*** Opening Exercise inputs ***

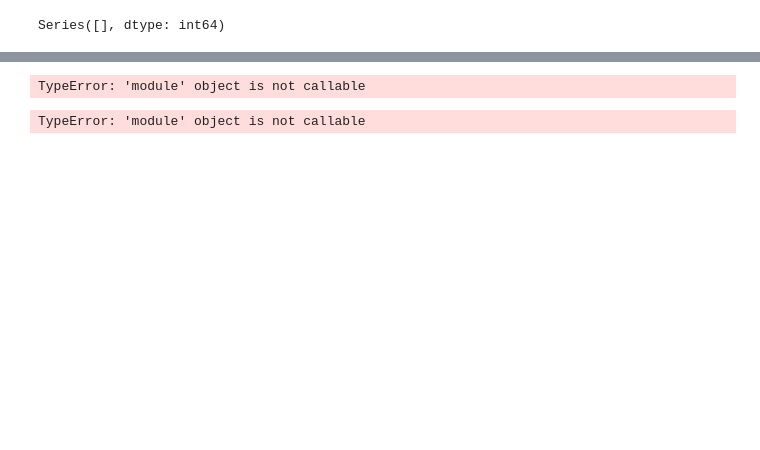
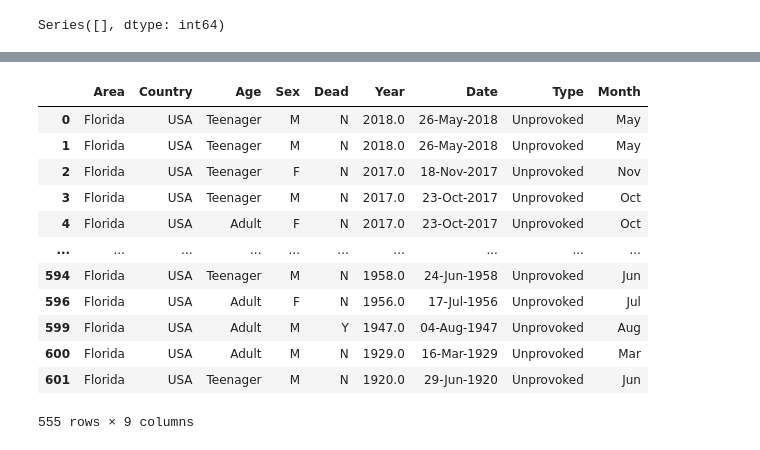
Before and after one commit to AlbertJlobera/-data-cleaning-pandas-, a Jupyter notebook: Clean.ipynb, the cells around one changed output, grey strips where cells are left out. Saved outputs shown, nothing was run; the diff lists cells and outputs as text; code cells hidden in the pictures; blank space fills up the shorter version.

```diff
--- a/Clean.ipynb
+++ b/Clean.ipynb
@@ -294,2 +241,0 @@ for row in range(0,len(dc)):
-# %%
-dc['Season']=None
@@ -370,8 +256,5 @@ Season      566
 dtype: int64
 # %%
-dc["Season"] = dc.Season.fillna("")
-
-
 dc.isnull().sum()[dc.isnull().sum() > 0]
 # %% [output]
 Series([], dtype: int64)
@@ -437,30 +286,30 @@ Seasons(5,11,54,63,38,58,64,80,93,60,32,8)
-# %%
-import matplotlib.pyplot as plt
-import pandas as pd
-
-Data = {'Season': ["winter","spring","summer","autumn"],
-        'Shark_Attacks': [4.77,27.63,32.8,34.79]
-       }
-
-cd = pd(Data,columns=['Season','Shark_Attacks'])
-cd.plot(x ='Season', y='Shark_Attacks', kind = 'line')
-plt.show()
-# %% [output]
-TypeError: 'module' object is not callable
-# %%
-Data = {'Seasons': [4.77,27.63,32.8,34.79]}
-df = pd(Data,columns=['Seasons'],index = ["winter","spring","summer","autumn"])
-
-df.plot.pie(y='Seasons',figsize=(5, 5),autopct='%1.1f%%', startangle=90)
-plt.show()
-# %% [output]
-TypeError: 'module' object is not callable
-# %%
-%matplotlib inline
-Data = {'Season': ["Jan","Feb","May","Apr","Mar","Jun","Jul","Aug","Sept","Oct","Nov","Dec"],
-        'Shark Attacks': [55,10,45,60,34,55,46,64,92,55,28,9]
-       }
-
-dc=pd(Data,columns=['Season','Shark_Attacks'])
-cd.plot(x ='Season', y='Shark_Attacks', kind = 'line')
-plt.show()
+# %%
+# check if all characters in each string in series are digits.
+
+dc = dc[dc['Age'].apply(lambda x: str(x).isdigit())]
+
+# Convert all characters to integers.
+
+dc['Age']=pd.to_numeric(dc['Age'], downcast='integer', errors='coerce')
+# %%
+# Substitute the value int to str depending of a condition.
+
+def fn(value):
+    return "Adult" if value >= 18 else "Teenager"
+
+dc["Age"] = dc["Age"].apply(fn)
+dc
+# %% [output]
+|  | Area | Country | Age | Sex | Dead | Year | Date | Type | Month |
+| 0 | Florida | USA | Teenager | M | N | 2018.0 | 26-May-2018 | Unprovoked | May |
+| 1 | Florida | USA | Teenager | M | N | 2018.0 | 26-May-2018 | Unprovoked | May |
+| 2 | Florida | USA | Teenager | F | N | 2017.0 | 18-Nov-2017 | Unprovoked | Nov |
+| 3 | Florida | USA | Teenager | M | N | 2017.0 | 23-Oct-2017 | Unprovoked | Oct |
+| 4 | Florida | USA | Adult | F | N | 2017.0 | 23-Oct-2017 | Unprovoked | Oct |
+| ... | ... | ... | ... | ... | ... | ... | ... | ... | ... |
+| 594 | Florida | USA | Teenager | M | N | 1958.0 | 24-Jun-1958 | Unprovoked | Jun |
+| 596 | Florida | USA | Adult | F | N | 1956.0 | 17-Jul-1956 | Unprovoked | Jul |
+| 599 | Florida | USA | Adult | M | Y | 1947.0 | 04-Aug-1947 | Unprovoked | Aug |
+| 600 | Florida | USA | Adult | M | N | 1929.0 | 16-Mar-1929 | Unprovoked | Mar |
+| 601 | Florida | USA | Teenager | M | N | 1920.0 | 29-Jun-1920 | Unprovoked | Jun |
+555 rows × 9 columns
```
Also changed, not shown: parts of 44 cells of this notebook, 4 other files.
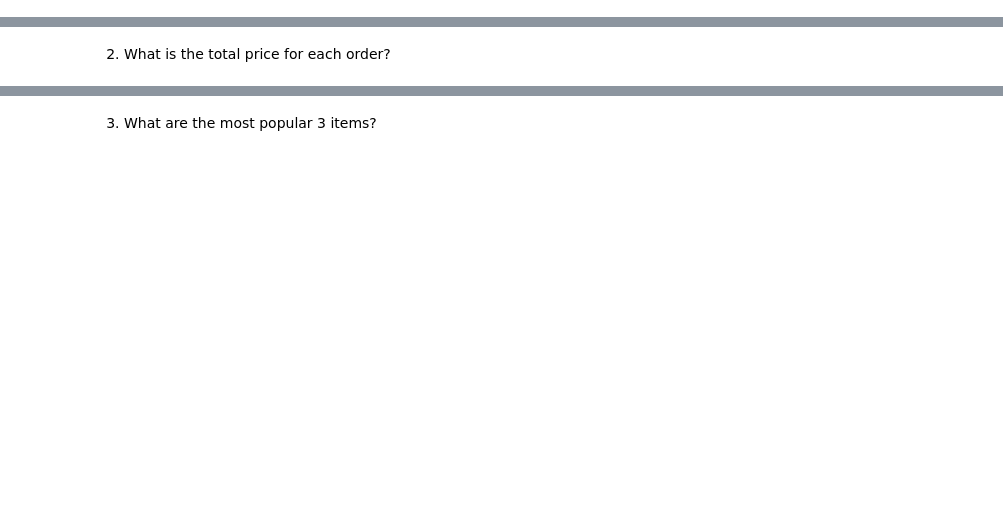
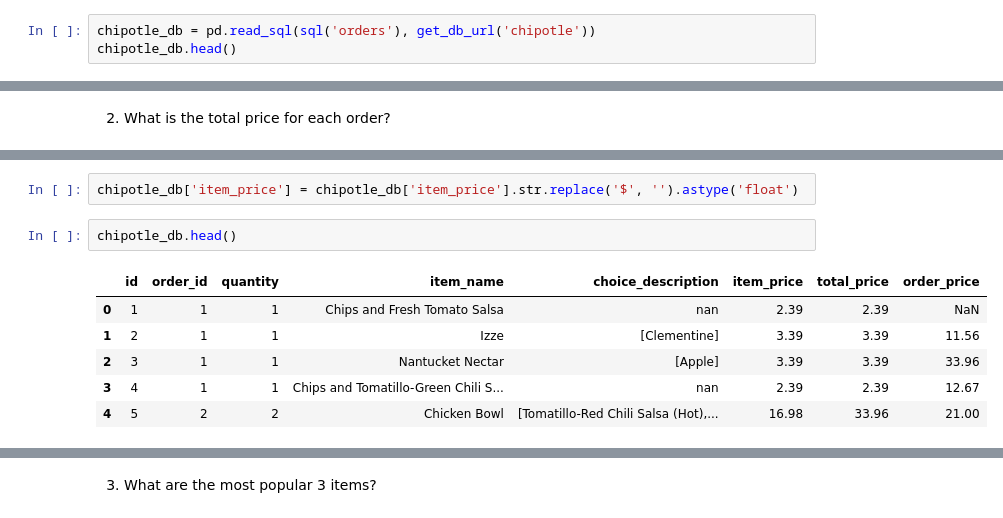
Before and after one commit to QMCBT-JustinEvans/numpy-pandas-visualization-exercises, a Jupyter notebook: advanced_dataframes.ipynb, the cells around one changed output, grey strips where cells are left out. Cells and saved outputs as stored; diff of their text form; blank space fills up the shorter version.

```diff
--- a/advanced_dataframes.ipynb
+++ b/advanced_dataframes.ipynb
@@ -538,3 +638,6 @@ mpg
 ### Exercises III
 
 1. Use your get_db_url function to help you explore the data from the chipotle database.
+# %%
+chipotle_db = pd.read_sql(sql('orders'), get_db_url('chipotle'))
+chipotle_db.head()
@@ -542,0 +665,11 @@ mpg
+# %%
+chipotle_db['item_price'] = chipotle_db['item_price'].str.replace('$', '').astype('float')
+# %%
+chipotle_db.head()
+# %% [output]
+|  | id | order_id | quantity | item_name | choice_description | item_price | total_price | order_price |
+| 0 | 1 | 1 | 1 | Chips and Fresh Tomato Salsa | nan | 2.39 | 2.39 | NaN |
+| 1 | 2 | 1 | 1 | Izze | [Clementine] | 3.39 | 3.39 | 11.56 |
+| 2 | 3 | 1 | 1 | Nantucket Nectar | [Apple] | 3.39 | 3.39 | 33.96 |
+| 3 | 4 | 1 | 1 | Chips and Tomatillo-Green Chili S... | nan | 2.39 | 2.39 | 12.67 |
+| 4 | 5 | 2 | 2 | Chicken Bowl | [Tomatillo-Red Chili Salsa (Hot),... | 16.98 | 33.96 | 21.00 |
```
Also changed, not shown: parts of 29 cells of this notebook.
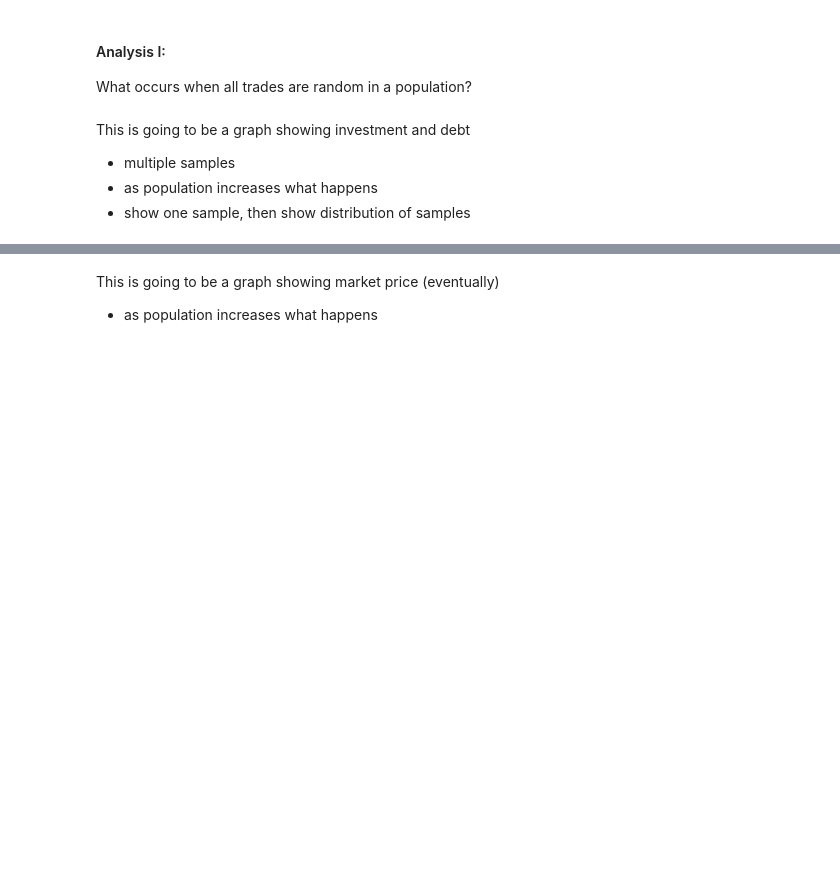
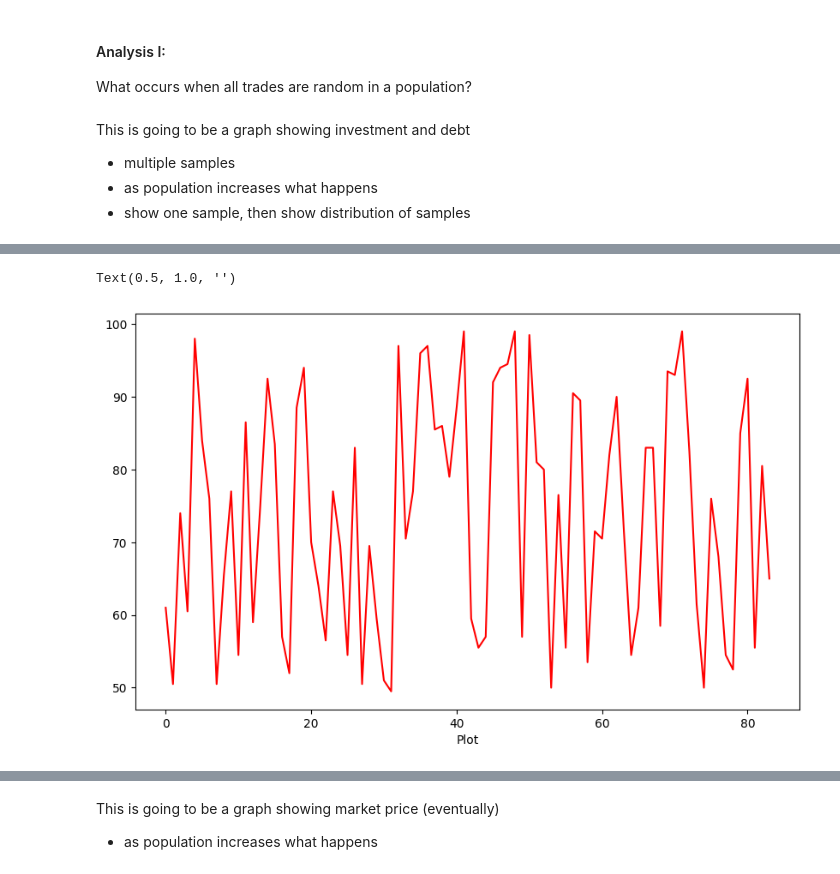
Before and after one commit to Ashuwat/SBIT, a Jupyter notebook: interpretation/sim2/start.ipynb, the cells around one changed output, grey strips where cells are left out. Saved outputs shown, nothing was run; the diff lists cells and outputs as text; code cells hidden in the pictures; blank space fills up the shorter version.

Commit message:
interpretation and modeling changes

```diff
--- a/interpretation/sim2/start.ipynb
+++ b/interpretation/sim2/start.ipynb
@@ -32,0 +54,28 @@ Text(0.5, 1.0, 'Node Investments')
+# %%
+import matplotlib.pyplot as plt
+import os
+import json
+
+# file = "C:\Users\ashut\Documents\GitHub\SBIT\sim2\main.exe"
+jsonFile = "../../sim2/model.json"
+# os.startfile(file)
+
+with open(jsonFile, 'r') as file:
+    jsonComp = json.load(file)
+
+jsonStuff = jsonComp["MarketPrices"]
+jsonStuffZScore = []
+
+for i in range(1, len(jsonStuff)):
+    if i % 9999 == 0:
+        jsonStuffZScore.append(jsonStuff[i])
+
+plt.figure(figsize=(10, 6))
+plt.plot(range(len(jsonStuffZScore)), jsonStuffZScore, color='red')
+
+plt.xlabel('Plot')
+plt.ylabel('')
+plt.title('')
+# %% [output]
+Text(0.5, 1.0, '')
+[figure, added]
```
Also changed, not shown: parts of 5 cells of this notebook, 12 other files.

*** Closing Exercise inputs ***

_Assignment_
Look for the word "shown" in the listing above, and copy every line where you find it.

_Written reply_
Before and after one commit to AlbertJlobera/-data-cleaning-pandas-, a Jupyter notebook: Clean.ipynb, the cells around one changed output, grey strips where cells are left out. Saved outputs shown, nothing was run; the diff lists cells and outputs as text; code cells hidden in the pictures; blank space fills up the shorter version.
Also changed, not shown: parts of 44 cells of this notebook, 4 other files.
Also changed, not shown: parts of 29 cells of this notebook.
Before and after one commit to Ashuwat/SBIT, a Jupyter notebook: interpretation/sim2/start.ipynb, the cells around one changed output, grey strips where cells are left out. Saved outputs shown, nothing was run; the diff lists cells and outputs as text; code cells hidden in the pictures; blank space fills up the shorter version.
Also changed, not shown: parts of 5 cells of this notebook, 12 other files.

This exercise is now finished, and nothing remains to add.